Wisconsin Bars Flooded With Traffic, Or Are They?
The Wisconsin Supreme Court ruled yesterday that the state shutdowns were illegal. Bar traffic results vary widely.
Fox News - Bars Flooded
Fox News reports Wisconsin Bars Flooded with Patrons hours after state Supreme Court strikes down stay-at-home order.
Nick’s Bar in Platteville, Wis., shared a photo on Twitter with the caption: “45 minutes after the bars open in Wisconsin” showing the establishment packed with mostly young people, none of whom were wearing masks or observing social distancing.
A photo taken by the Green Bay Press-Gazette showed that the State Street Pub in Green Bay had briefly reopened with about a dozen customers inside after the state Supreme Court ruling. Decorations for St. Patrick’s Day, the March 17 holiday, remained on display the first day of the reopening. Neither the bartender nor the customers had masks.
But that bar’s reopening was also short-lived. By Wednesday night, Brown County Health Officer Anna Destree issued a local safer-at-home order to replace the now resolute state rules, requiring all county residents to remain home until at least May 20.
Star Tribune - Rolling the Dice
The Star Tribune reports Bars and other businesses quickly reopen in Wisconsin — for now.

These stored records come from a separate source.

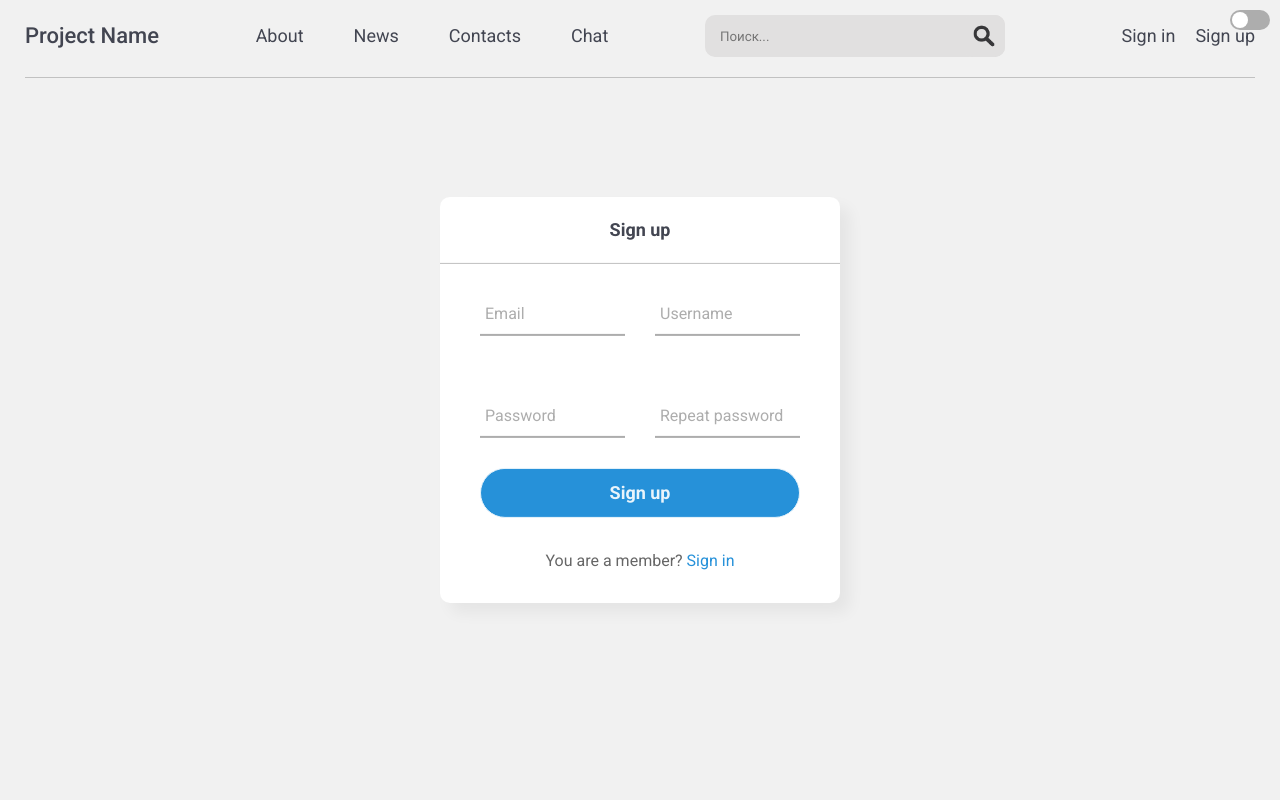
After one commit to Atlas11x/Chat, a Flask app: page /signup in a window 1280 px wide. The commit adds this page. Run offline with Flask 3, Linux system fonts and the light colour scheme.

Commit message:
Update Chat and Sign up
Доработал Чат и регистрацию

```diff
--- a/main.py
+++ b/main.py
@@ -47,6 +47,11 @@ def about():
     return render_template("about.html")
 
 
+@app.route('/chat')
+def chat():
+    return render_template("chat.html")
+
+
 @app.route('/signin')
 def signin():
     return render_template("signin.html")
@@ -65,11 +70,6 @@ def login():
     return render_template('html/index.html')
 
 
-@app.route('/chat')
-def chat():
-    return render_template('html/Chat.html')
-
-
 @soketio.on('message')
 def message_handler(data):
     db.add_message(data.user, data.text)
--- a/static/css/Chat.css
+++ b/static/css/Chat.css
@@ -1,15 +1,3 @@
-@import url('https://fonts.googleapis.com/css2?family=Noto+Sans:wght@700&family=Poppins:wght@400;500;600&display=swap');
-
-* {
-  margin: 0;
-  padding: 0;
-  box-sizing: border-box;
-}
-
-body {
-  font-family: "Poppins", sans-serif;
-}
-
 .chat-container {
   width: 400px;
   margin: 50px auto;
@@ -48,6 +36,7 @@ body {
 
 .chat-input input[type="text"] {
   width: 80%;
+  margin-bottom: 15px;
   padding: 10px;
   border: none;
   border-bottom: 1px solid #adadad;
--- a/static/css/main.css
+++ b/static/css/main.css
@@ -73,7 +73,6 @@ html, body {
     position: relative;
     width: 300px;
     margin: 0 auto;
-    background: #fff;
 }
 
 .header__input, .header__button {
@@ -119,3 +118,15 @@ html, body {
     margin-left: 20px;
 }
 /* - /Login - */
+
+
+/* === Main === */
+
+.main {
+    margin-top: 40px;
+}
+
+.main__title {
+    font-size: 28px;
+    text-align: center;
+}
--- a/static/css/style-registr.css
+++ b/static/css/style-registr.css
@@ -5,6 +5,10 @@ body {
   margin: 0;
   padding: 0;
   background-color: #f1f1f1;
+}
+
+.txt__flex {
+  display: flex;
 }
 
 .sign {
@@ -27,7 +31,7 @@ body {
 }
 
 .sign__form {
-  padding: 0 40px 30px;
+  padding: 0 40px;
   box-sizing: border-box;
 }
 
@@ -35,6 +39,13 @@ body {
   position: relative;
   border-bottom: 2px solid #adadad;
   margin: 30px 0;
+}
+
+.txt_field-up {
+  margin-left: 30px;
+}
+.txt_field-up:first-child {
+  margin-left: 0;
 }
 
 .txt_field input {
--- a/templates/index.html
+++ b/templates/index.html
@@ -1,5 +1,5 @@
 {% extends 'layout.html' %}
 
 {% block main %}
-<h1>Index</h1>
+<h1 class="main__title">Главная</h1>
 {% endblock %}
--- a/templates/layout.html
+++ b/templates/layout.html
@@ -9,6 +9,8 @@
     <link rel="stylesheet" href="{{ url_for('static', filename='css/reset.css') }}">
     <link rel="stylesheet" href="{{ url_for('static', filename='css/main.css') }}">
     <link rel="stylesheet" href="{{ url_for('static', filename='css/style-registr.css') }}">
+    <link rel="stylesheet" href="{{ url_for('static', filename='css/chat.css') }}">
+    <link rel="stylesheet" href="{{ url_for('static', filename='css/theme-switcher.css') }}">
 </head>
 
 <body>
@@ -24,13 +26,16 @@
                     <!-- Menu -->
                     <ul class="header__menu">
                         <li class="nav__list">
-                            <a class="nav__link" href="/About">About</a>
+                            <a class="nav__link" href="/about">About</a>
                         </li>
                         <li class="nav__list">
                             <a class="nav__link" href="/news">News</a>
                         </li>
                         <li class="nav__list">
                             <a class="nav__link" href="/contacts">Contacts</a>
+                        </li>
+                        <li class="nav__list">
+                            <a class="nav__link" href="/chat">Chat</a>
                         </li>
                     </ul>
 
@@ -49,6 +54,15 @@
                         <a class="login__link" href="/signin">Sign in</a>
                         <a class="login__link" href="/signup">Sign up</a>
                     </div>
+                    <div class="theme-switch">
+                        <input type="checkbox" id="theme-switch-checkbox">
+                        <label for="theme-switch-checkbox" class="theme-switch-label">
+                            <span class="toggle-icons">
+                                <i class="fas fa-moon"></i>
+                                <i class="fas fa-sun"></i>
+                            </span>
+                        </label>
+                    </div>
                 </nav>
                 <div class="nav__bottom-border"></div>
             </header>
@@ -66,4 +80,7 @@
     </div>
 </body>
 
+<script src="{{ url_for('static', filename='js/script.js') }}"></script>
+<script src="{{ url_for('static', filename='js/script-registr.js') }}"></script>
+
 </html>
--- /dev/null
+++ b/templates/signup.html
@@ -0,0 +1,43 @@
+{% extends 'layout.html' %}
+
+{% block title %}
+- Sign up
+{% endblock %}
+
+{% block main %}
+<div class="sign">
+    <h2 class="sign__title">Sign up</h2>
+    <form class="sign__form" method="post">
+        <div class="txt__flex">
+            <div class="txt_field txt_field-up">
+                <input type="text" required>
+                <span></span>
+                <label>Email</label>
+            </div>
+            <div class="txt_field txt_field-up">
+                <input type="text" required>
+                <span></span>
+                <label>Username</label>
+            </div>
+        </div>
+
+
+        <div class="txt__flex">
+            <div class="txt_field txt_field-up">
+                <input type="password" required>
+                <span></span>
+                <label>Password</label>
+            </div>
+            <div class="txt_field txt_field-up">
+                <input type="password" required>
+                <span></span>
+                <label>Repeat password</label>
+            </div>
+        </div>
+        <input type="submit" value="Sign up">
+        <div class="signup_link">
+            You are a member? <a href="#">Sign in</a>
+        </div>
+    </form>
+</div>
+{% endblock %}
```
Also changed, not shown: templates/Chat.html (+9 -15 lines), templates/about.html (added, +9 -0 lines), templates/authorisation.html (deleted, +0 -32 lines), templates/registration.html (deleted, +0 -46 lines), templates/signin.html (+5 -2 lines).
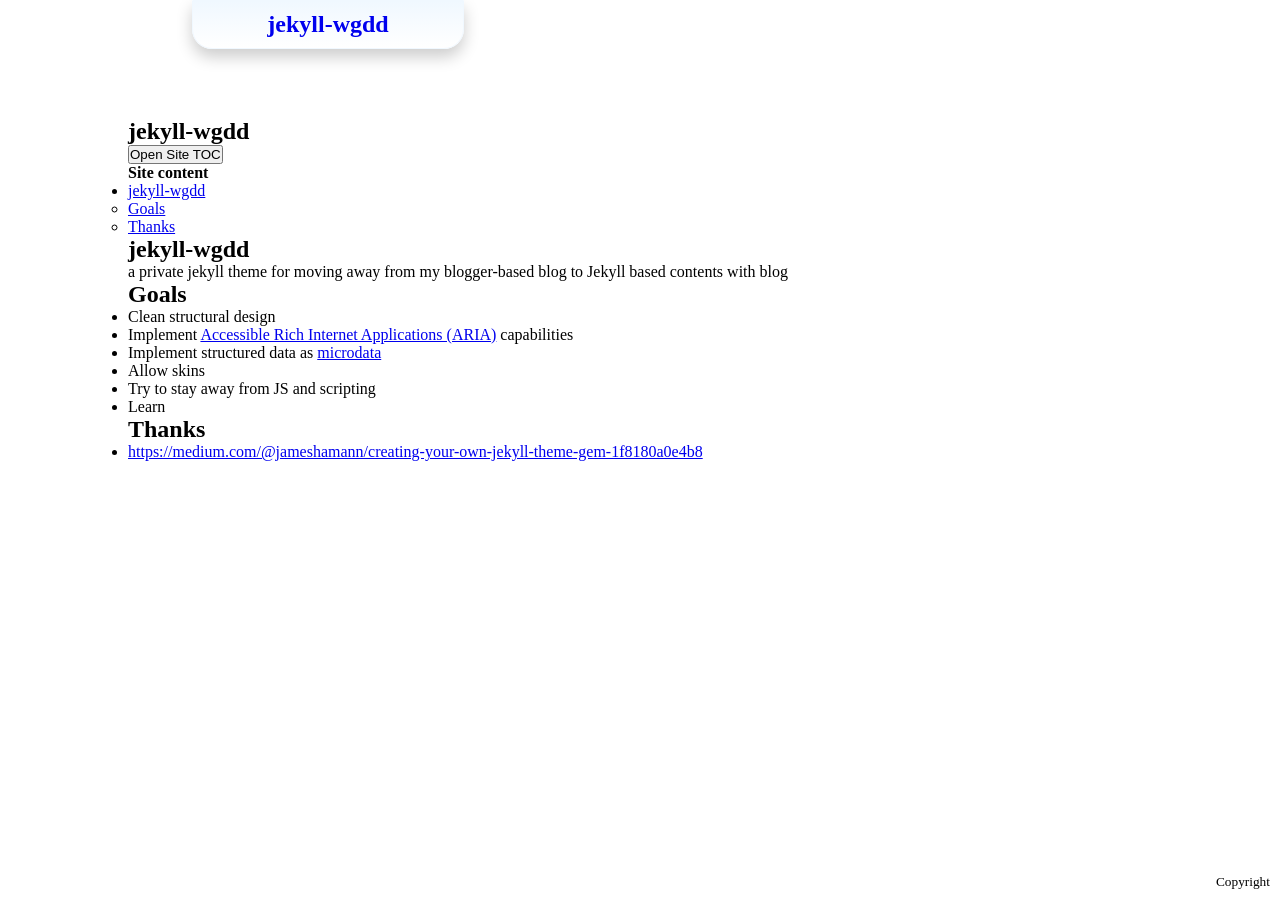
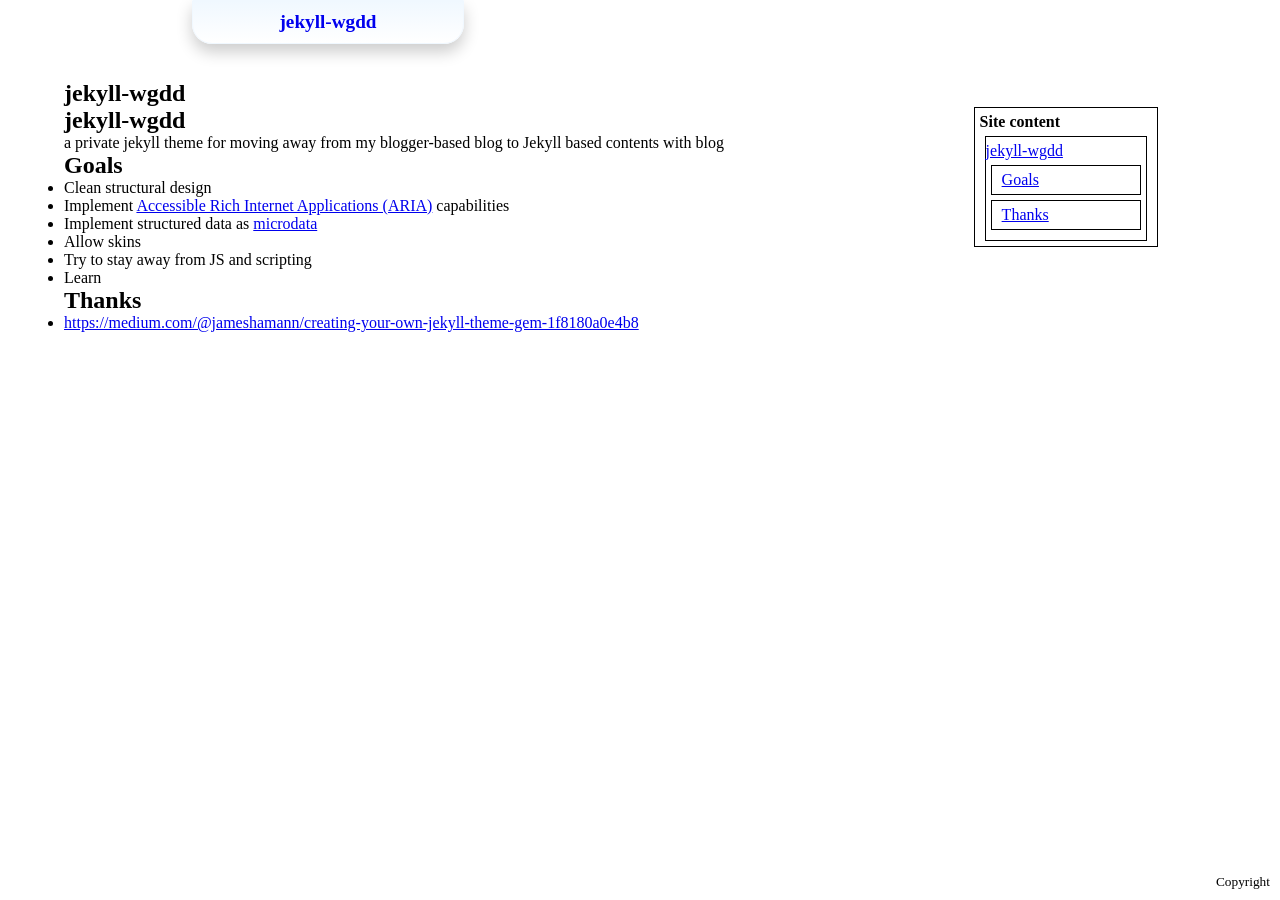
Before and after one commit to dleidert/jekyll-wgdd, a Jekyll site: the page built from README.md, in a window 1280 px wide. Built offline with Jekyll 4.4.1, drawn with Linux system fonts in a browser that asks for light colours; our own code applies the rules of GitHub Pages for plain Markdown files.

Commit message:
More work on the layout

```diff
--- a/_sass/jekyll-wgdd.scss
+++ b/_sass/jekyll-wgdd.scss
@@ -3,5 +3,6 @@
 @import "jekyll-wgdd/core";
 @import "jekyll-wgdd/header";
 @import "jekyll-wgdd/nav";
+@import "jekyll-wgdd/toc";
 @import "jekyll-wgdd/main";
 @import "jekyll-wgdd/footer";
--- a/_sass/jekyll-wgdd/_footer.scss
+++ b/_sass/jekyll-wgdd/_footer.scss
@@ -7,6 +7,7 @@
   padding: 0;
   width: 100%;
   background-color: $foot-background-color;
+  z-index: 7000;
 
   button {
     display: none;
--- a/_sass/jekyll-wgdd/_header.scss
+++ b/_sass/jekyll-wgdd/_header.scss
@@ -4,11 +4,10 @@
   margin: 0;
   padding: 0;
   width: 100% !important;
-  position: relative;
+  position: absolute;
   height: 3em;
 
-  button,
-  img {
+  button {
     display: none;
   }
 
@@ -22,7 +21,7 @@
     top: 0;
     width: 250px;
     text-align: center;
-    font-size: 1.5em;
+    font-size: 1.2em;
     font-weight: bold;
     border: 1px solid $head-background-color;
     border-radius: 0 0 20px 20px;
@@ -50,13 +49,27 @@
 
     li {
       display: inline-block;
-      margin: 0;
+      margin: 0 5px;
+      padding: 5px 10px;
       list-style-type: none;
       color: blue;
-      width: 100px;
+      //width: 120px;
+      //font-size: 1.2em;
       //background-image: linear-gradient($head-background-color, $page-background-color);
 
+      //img {
+      //  height: 1.2em;
+      //}
+
       a {
+        text-decoration: none;
+
+        &[href*='paypal.me'] {
+          color: white;
+          background-color: limegreen;
+          padding: 10px;
+          text-align: center;
+        }
         &:hover {
           font-style: oblique;
         }
--- a/_sass/jekyll-wgdd/_main.scss
+++ b/_sass/jekyll-wgdd/_main.scss
@@ -1,9 +1,10 @@
 main {
   //border: 1px solid green;
-  position: relative;
-  top: 70px;
-  left: 10%;
+  position: absolute;
+  padding-top: 5em;
+  margin-bottom: 5em;
+  left: 5%;
   z-index: 4000;
   //background-color: $page-background-color;
-  width: 80%;
+  width: 90%;
 }
--- a/_sass/jekyll-wgdd/_nav.scss
+++ b/_sass/jekyll-wgdd/_nav.scss
@@ -27,7 +27,7 @@ nav.page-navigation-main {
     //background-color: $head-background-color;
     top: 0;
     left: 0;
-    min-width: 10%;
+    min-width: 15%;
     padding-top: 3em;
     box-shadow: 0px 8px 16px 0px rgba(0,0,0,0.2);
     z-index: 7000;
--- /dev/null
+++ b/_sass/jekyll-wgdd/_toc.scss
@@ -0,0 +1,27 @@
+.page-toc {
+  float: right;
+  margin-right: 5%;
+  padding: 5px 5px 0 5px;
+  width: 15%;
+  z-index: 8000;
+  border: 1px solid #000;
+
+  button {
+    display: none;
+  }
+
+  ul {
+    list-style-type: none;
+
+    li {
+      display: block;
+      margin: 5px;
+      padding: 5px 0;
+      border: 1px solid #000;
+
+      & li {
+        padding-left: 10px;
+      }
+    }
+  }
+}
```
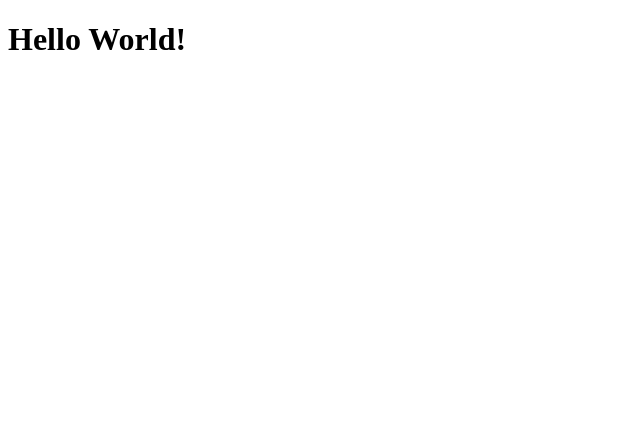
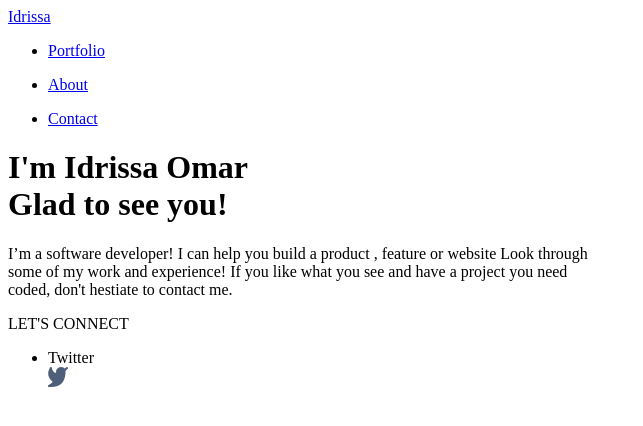
Before and after one commit to omarbabou/my-portfolio, a website: page index.html in a window 1280 px wide. Shown: the whole page, without its empty margins (0-643 px from the left). Drawn offline with Linux system fonts and the light colour scheme.

Commit message:
Add header and links to html file

```diff
--- a/index.html
+++ b/index.html
@@ -8,7 +8,43 @@
   </head>
   <body>
     <div class="header">
-      <h1>Hello World!</h1>
+      <div class="logo">
+        <a href="./index.html">Idrissa</a>
+      </div>
+    </div>
+    <nav class="ul-list">
+      <ul>
+        <li><a href="#">Portfolio</a></li>
+      </ul>
+      <ul>
+        <li><a href="#">About</a></li>
+      </ul>
+      <ul>
+        <li><a href="#">Contact</a></li>
+      </ul>
+    </nav>
+
+    <div class="content">
+      <div class="subcontent">
+        <h1>
+          I'm Idrissa Omar <br />
+          Glad to see you!
+        </h1>
+        <p>
+          I’m a software developer! I can help you build a product , feature or
+          website Look through <br />some of my work and experience! If you like
+          what you see and have a project you need <br />
+          coded, don't hestiate to contact me.
+        </p>
+      </div>
+    </div>
+
+    <div class="social_media">
+      <p>LET'S CONNECT</p>
+      <ul>
+        <li><a href="https://twitter.com/BabouOmar3/photo"></a>Twitter</li>
+        <img src="img/twitter.png" alt="" />
+      </ul>
     </div>
   </body>
 </html>
```
Also changed, not shown: img/Linkedin icon.png (added), img/angellist.png (added), img/github.png (added), img/medium.png (added), img/twitter.png (added).
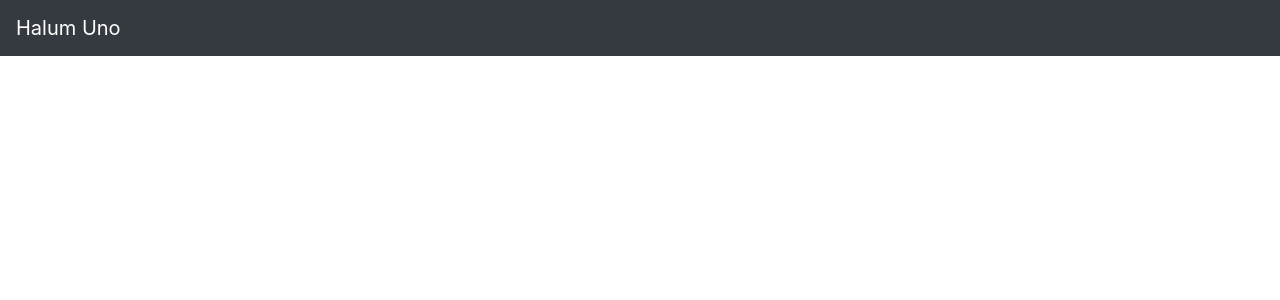
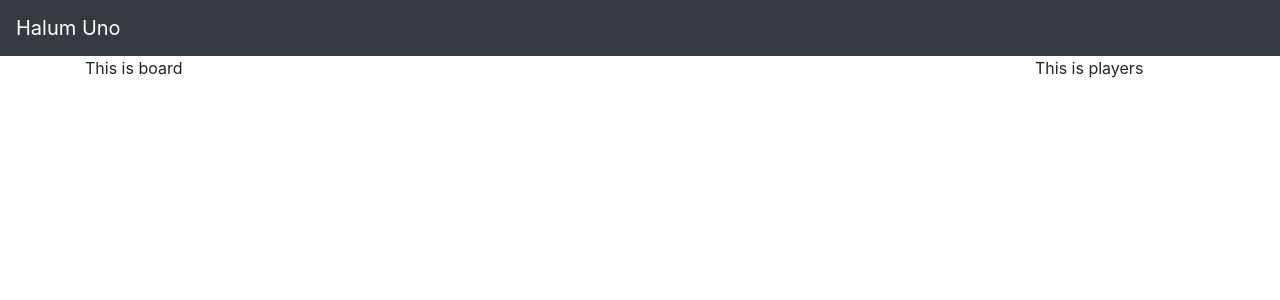
Before and after one commit to Halum/uno-ui-react, a React (Create React App) app: page / in a window 1280 px wide. Shown: the top 300 px of the page. Built offline with nearby package versions, Linux system fonts and the light colour scheme.

Commit message:
Add board, and players component to the view

```diff
--- a/src/App.js
+++ b/src/App.js
@@ -4,12 +4,14 @@ import {Provider} from 'react-redux';
 import store from './store';
 
 import Header from './components/header.component';
+import Page from './components/page.component';
 
 class App extends Component {
   render() {
     return (
       <Provider store={store}>
         <Header></Header>
+        <Page></Page>
       </Provider>
     );
   }
--- a/src/components/board.component.jsx
+++ b/src/components/board.component.jsx
@@ -1,10 +1,16 @@
-import { Component } from 'react';
+import React, { Component } from 'react';
 import { connect } from 'react-redux';
 
 export class boardComponent extends Component {
   constructor(props) {
     super(props);
     this.state = {};
+  }
+
+  render() {
+    return (
+      <div>This is board</div>
+    );
   }
 };
 
--- /dev/null
+++ b/src/components/page.component.jsx
@@ -0,0 +1,18 @@
+import React from 'react';
+import Board from './board.component';
+import Players from './players.component';
+
+const Page = props => (
+  <div class="container">
+    <div class="row">
+      <div class="col-10">
+        <Board></Board>
+      </div>
+      <div class="col">
+        <Players></Players>
+      </div>
+    </div>
+  </div>
+);
+
+export default Page;
--- a/src/components/players.component.jsx
+++ b/src/components/players.component.jsx
@@ -1,10 +1,16 @@
-import { Component } from 'react';
+import React, { Component } from 'react';
 import { connect } from 'react-redux';
 
 export class PlayersComponent extends Component {
   constructor(props) {
     super(props);
     this.state = {};
+  }
+
+  render() {
+    return (
+      <div>This is players</div>
+    );
   }
 };
 
```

Ted Mosby couldn’t help but feel conflicted Thursday as he finished his drink at Jonesy’s Local Bar and Grill a day after the Wisconsin Supreme Court quashed Gov. Tony Evers’ stay-at-home order.
“The virus is real. … We supposedly haven’t reached our peak yet. That’s the scary part,” said Mosby, a carpenter and retired EMT worker. “We’ll reach it sooner now that we’re open.”
But it’s also good, he admitted, to once again sit at a bar and quench his thirst after work. “I’m rolling the dice. … People are getting antsy. They’re stir-crazy.”
At Hop and Barrel Brewing, half the tables had been removed and as well as half the seating at those tables that remained. No one will be allowed to sit at the bar when it reopens Friday. Workers will wear masks and gloves.
At Abigail Page Antique Mall, owner Linda Weiser is allowing only five customers in at a time. Everyone must wear a mask. She offers them a pump of hand sanitizer for free, a mask for a $1 and gloves for 50 cents.
CNN - New Rules
Seven customers showed up at BK's Bar in Shullsburg, Abby Gilbertson-Cottington, who owns the bar with her husband, told CNN. Most patrons stayed at least 6 feet apart, except for one couple who she believed may have been married.
The owner of Limanski's Pub, Kathy Goedde, was watching the news when she saw the order was overturned. "I was pretty happy about that," she told WTMJ. She's limiting capacity to a third of what the bar could hold and reminding patrons to keep social distance, WTMJ reported.
This is It!, an LGBTQ+ bar in Milwaukee, posted a note on its Facebook page telling customers it wasn't ready to reopen just yet. "We, like you, want life to return to normal, but we will not force any actions or decisions that compromise health and safety," the post said.
Perhaps there was a flood of traffic, if a dozen or so people at several bars constitutes a flood.
My concern is the complete lack of any attempts at social distancing at two of the bars. Those people are begging for another wave of infections and another crackdown.
Wisconsin Supreme Court Rules Lockdowns Are Illegal
Yesterday I noted Wisconsin Supreme Court Rules Lockdowns Are Illegal
Conservative justices on the Wisconsin Supreme Court struck down Democratic Gov. Tony Evers’ monthslong stay-at-home order in a ruling released Wednesday.
The 4-3 decision marked the first time a state’s highest court has overturned a stay-at-home order amid the coronavirus pandemic and sided with Republican leaders who argued the governor’s administration had overstepped its legal authority.
In a bizarre ruling the Supreme Court ruled that the State could not order closings because it constituted Tyranny, yet the court allowed local politicians to do the same.
As a result, Madison and Milwaukee immediately reimposed the lockdowns,
The result is 72 counties doing their own thing,
We can debate the case all day, without changings anyone's mind on what should be done.
But this seems like a half-assed decision that will please no one, or perhaps half the people, half the time, depending on the county.
One question lingers: Why are there elected partisan judges in the first place?